“Champion Year” has a nice tribute to Dunlop’s effective RS racing tyre, contains one of the best pictures ever of Peter Collins, is, in fact, a thoroughly worthwhile book . —W. B.
Automobile Year—No. 6. 235 pp., 13 in. by 9-1/2 in. (G. T. Foulis & Co., 7 Milford Lane, Strand, London, W.C.2. 52s.)
Once again this beautifully-produced annual from Switzerland is with us, in the English translation. It is something to which one looks forward as heralding the spring, although down the years it seems to get, like some humans, a little thinner. Incidentally, the only English car manufacturers to advertise in it this time are Jaguar and Austin-Healey — a pity the latter use that advertisement in which some rather effeminate hand signals are being given and the lady passenger in the bigger Healey appears to have fainted!

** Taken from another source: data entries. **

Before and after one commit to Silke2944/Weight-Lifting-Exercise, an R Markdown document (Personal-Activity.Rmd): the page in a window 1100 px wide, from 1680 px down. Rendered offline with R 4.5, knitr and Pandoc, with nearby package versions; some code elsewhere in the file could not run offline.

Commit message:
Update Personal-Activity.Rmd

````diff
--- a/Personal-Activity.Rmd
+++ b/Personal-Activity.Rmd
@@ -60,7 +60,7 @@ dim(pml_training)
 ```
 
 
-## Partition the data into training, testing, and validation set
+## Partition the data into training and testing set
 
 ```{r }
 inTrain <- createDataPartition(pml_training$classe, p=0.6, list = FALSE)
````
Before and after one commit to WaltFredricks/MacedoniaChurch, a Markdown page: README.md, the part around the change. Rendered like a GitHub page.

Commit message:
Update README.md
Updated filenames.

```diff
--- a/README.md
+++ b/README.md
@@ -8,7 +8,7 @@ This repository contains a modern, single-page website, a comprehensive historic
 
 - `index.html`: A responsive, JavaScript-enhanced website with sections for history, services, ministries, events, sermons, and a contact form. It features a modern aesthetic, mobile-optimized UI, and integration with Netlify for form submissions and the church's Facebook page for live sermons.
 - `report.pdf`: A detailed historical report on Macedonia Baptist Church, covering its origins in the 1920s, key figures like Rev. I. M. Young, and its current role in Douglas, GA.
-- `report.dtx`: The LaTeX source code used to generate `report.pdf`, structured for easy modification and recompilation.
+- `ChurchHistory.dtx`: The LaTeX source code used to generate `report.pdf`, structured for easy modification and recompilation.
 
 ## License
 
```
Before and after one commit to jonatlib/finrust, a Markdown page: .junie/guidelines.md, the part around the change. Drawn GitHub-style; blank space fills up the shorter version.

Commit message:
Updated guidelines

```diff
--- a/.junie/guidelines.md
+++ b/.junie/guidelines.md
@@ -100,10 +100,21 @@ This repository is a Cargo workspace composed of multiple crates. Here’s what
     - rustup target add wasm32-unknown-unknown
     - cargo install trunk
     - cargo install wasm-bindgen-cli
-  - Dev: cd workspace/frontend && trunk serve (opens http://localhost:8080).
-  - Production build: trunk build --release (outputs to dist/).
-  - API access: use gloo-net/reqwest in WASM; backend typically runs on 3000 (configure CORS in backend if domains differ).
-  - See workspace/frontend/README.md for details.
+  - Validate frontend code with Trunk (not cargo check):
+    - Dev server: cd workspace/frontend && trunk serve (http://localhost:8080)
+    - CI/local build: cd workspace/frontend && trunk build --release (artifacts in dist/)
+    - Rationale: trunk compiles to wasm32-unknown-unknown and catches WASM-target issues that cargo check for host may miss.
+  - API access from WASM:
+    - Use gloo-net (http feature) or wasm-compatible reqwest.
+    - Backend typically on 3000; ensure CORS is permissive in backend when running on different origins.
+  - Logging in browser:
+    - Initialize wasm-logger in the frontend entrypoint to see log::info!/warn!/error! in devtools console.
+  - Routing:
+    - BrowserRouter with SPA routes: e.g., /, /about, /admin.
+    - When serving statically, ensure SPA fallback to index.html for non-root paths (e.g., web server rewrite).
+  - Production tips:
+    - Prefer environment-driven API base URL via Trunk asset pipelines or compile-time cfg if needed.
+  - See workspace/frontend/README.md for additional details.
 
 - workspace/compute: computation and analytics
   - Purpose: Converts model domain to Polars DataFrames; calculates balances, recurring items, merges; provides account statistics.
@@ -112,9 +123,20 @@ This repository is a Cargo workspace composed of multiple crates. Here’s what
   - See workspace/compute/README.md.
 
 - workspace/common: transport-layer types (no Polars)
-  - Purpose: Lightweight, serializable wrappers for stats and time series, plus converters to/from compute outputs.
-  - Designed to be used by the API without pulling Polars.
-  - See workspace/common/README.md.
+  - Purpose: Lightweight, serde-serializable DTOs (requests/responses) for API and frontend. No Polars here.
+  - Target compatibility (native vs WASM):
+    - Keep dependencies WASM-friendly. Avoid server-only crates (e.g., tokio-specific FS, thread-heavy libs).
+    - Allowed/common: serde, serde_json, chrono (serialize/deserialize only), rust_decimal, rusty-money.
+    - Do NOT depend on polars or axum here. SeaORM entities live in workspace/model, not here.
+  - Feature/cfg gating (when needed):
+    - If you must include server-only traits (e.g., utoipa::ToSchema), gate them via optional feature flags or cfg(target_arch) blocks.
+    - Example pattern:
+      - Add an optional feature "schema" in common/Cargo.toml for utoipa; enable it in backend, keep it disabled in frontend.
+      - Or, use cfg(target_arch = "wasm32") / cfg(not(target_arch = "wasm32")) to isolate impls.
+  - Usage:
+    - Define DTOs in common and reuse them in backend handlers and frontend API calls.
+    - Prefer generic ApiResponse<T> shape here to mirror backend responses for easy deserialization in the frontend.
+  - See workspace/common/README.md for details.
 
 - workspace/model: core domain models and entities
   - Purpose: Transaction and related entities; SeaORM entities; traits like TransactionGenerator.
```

The 1958/1959 edition contains the usual survey of last season’s races, with lap charts and magnificently illustrated, including full page pictures of the leading drivers (Hawthorn in colour). The cars themselves are well illustrated, with a pull-out drawing of the DBR 2/300 Aston Martin, and a list of International records established during 1958 is included.
Apart from racing ” Automobile Revue” devotes a magnificent pictorial section to dream and special-bodied cars, carries somewhat superficial specifications of the World’s automobiles and a review of the year’s automobile developments throughout the World by Gordon Wilkins, who seems to have included far less detail than he did in the previous edition.
The articles include one on crashes, which we might surely have been spared, a story about Mercedes-Benz by Gunther Molter, most of which we have read elsewhere, including the inevitable account of the early days of Gottlieb Daimler and Karl Benz — this history has appeared in almost every historical motor book during the last decade and is now utterly boring — illustrated mainly with stale Mercedes-Benz hand-out pictures, accounts of the motor industries of Russia and Australia, an article by G. Canestrini on the task the early racing drivers had to face which is interesting but not convincing (for instance that Antonio Ascari lost his life due to poor visibility from the P2 Alfa Romeo and certainly Hawthorn sat crouched over a Ferrari wheel not from choice but because his height made this stance the only possible one), a survey of production engine tuning, including British “hotting-up” kits, by P. Eppendahl and a short review of suspension systems from chariot springs to air suspension.
This is a volume for those with big bookshelves and deep pockets. —W. B.
The 1959 edition of the R.A.C. “Continental Handbook” is now available, at 10s. 6d., from the R.A.C., Pall Mall, London, S.W.1. This 636-page touring guide contains every conceivable piece of information necessary to the tourist, including European maps, and should be in the cubby hole of every G.B. car venturing across the Channel this summer.
New motoring wallpaper, featuring eight modern sports cars in outline, including Aston Martin DB 2/4, Lotus Eleven, Porsche, Jaguar XK I50, etc., is available at 12s. 6d. per 36 ft. by 22 ft. roll from Dept. W, John Webb Press Services, 62, Brompton Road, London, S.W.3.
A Penske original
Karl Kainhofer was Roger Penske’s first employee when ‘The Captain’ founded his team in 1966. Kainhofer had worked on Penske’s cars when Roger was a driver and was Penske Racing’s…
Great cars: The 20/80 hp Lorraine Dietrich
In those long ago pioneering days of motor racing, before the First World War, the De Dietrich cars from Luneville on the Seine-et-Oise had a long if rather undistinguished record…
Vintage Postbag, August 1960
Sir, I was most interested in your May issue with an article on my old Belsize-Bradshaw car. The article is at least 90 per cent correct and I cannot quarrel…